ALTERNATIVES TO BOOKS: Magazines and newspapers are great for shorter reading periods. A student can read an entire article or two in the designated time. Plus, there’s always a variety of topics to choose from. The comic section and sports page were always favorites of my students. You don’t have to go out and subscribe to multiple periodicals. I also asked our librarian for discarded issues of magazines about cars, hunting, entertainment, and fashion. You can ask the local doctor or dentists’ offices if they would be willing to donate any magazines to your classroom. For newspapers, many publishers will donate free copies to schools just by asking.
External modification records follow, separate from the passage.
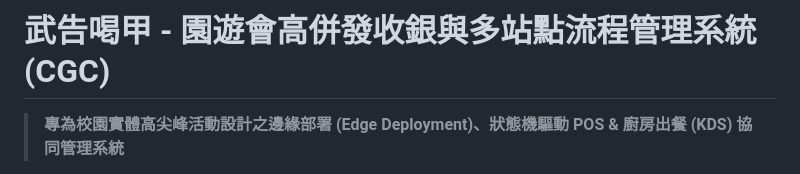
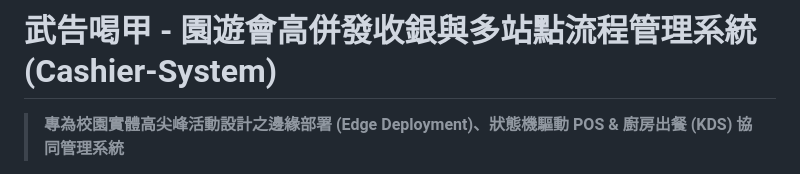
Before and after one commit to ytconch/Cashier-System, a Markdown page: README.md, the part around the change. Drawn GitHub-style.

Commit message:
Update project title in README.md

```diff
--- a/README.md
+++ b/README.md
@@ -1,4 +1,4 @@
-# 武告喝甲 - 園遊會高併發收銀與多站點流程管理系統 (CGC)
+# 武告喝甲 - 園遊會高併發收銀與多站點流程管理系統 (Cashier-System)
 
 > **專為校園實體高尖峰活動設計之邊緣部署 (Edge Deployment)、狀態機驅動 POS & 廚房出餐 (KDS) 協同管理系統**
 
```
It’s important to note that you do not have to have a large classroom library. In fact, if students aren’t reading and checking out half your books, why have them? Focus on trying to provide 15-25 high-interest books at first and see how they go over with your students. I’ve provided this free list of titles in case you need help choosing which texts you want to acquire. It also includes a checkout form because you definitely want to try to keep track of them! Please note that some titles may be more appropriate for older students; use your own discretion for your students and school.

Click to download the free form and list of titles.

There are several ways you can build your library: create a Wish List on Amazon, create a Donors Choose project, shop Scholastic Books and use points to purchase new books, ask students/parents if they have any they would donate, shop garage sales, secondhand stores, and Facebook Market, and/or ask your social media followers for donations. It never hurts to ask your administration for budget money for your classroom library. The worst they can say is “No.”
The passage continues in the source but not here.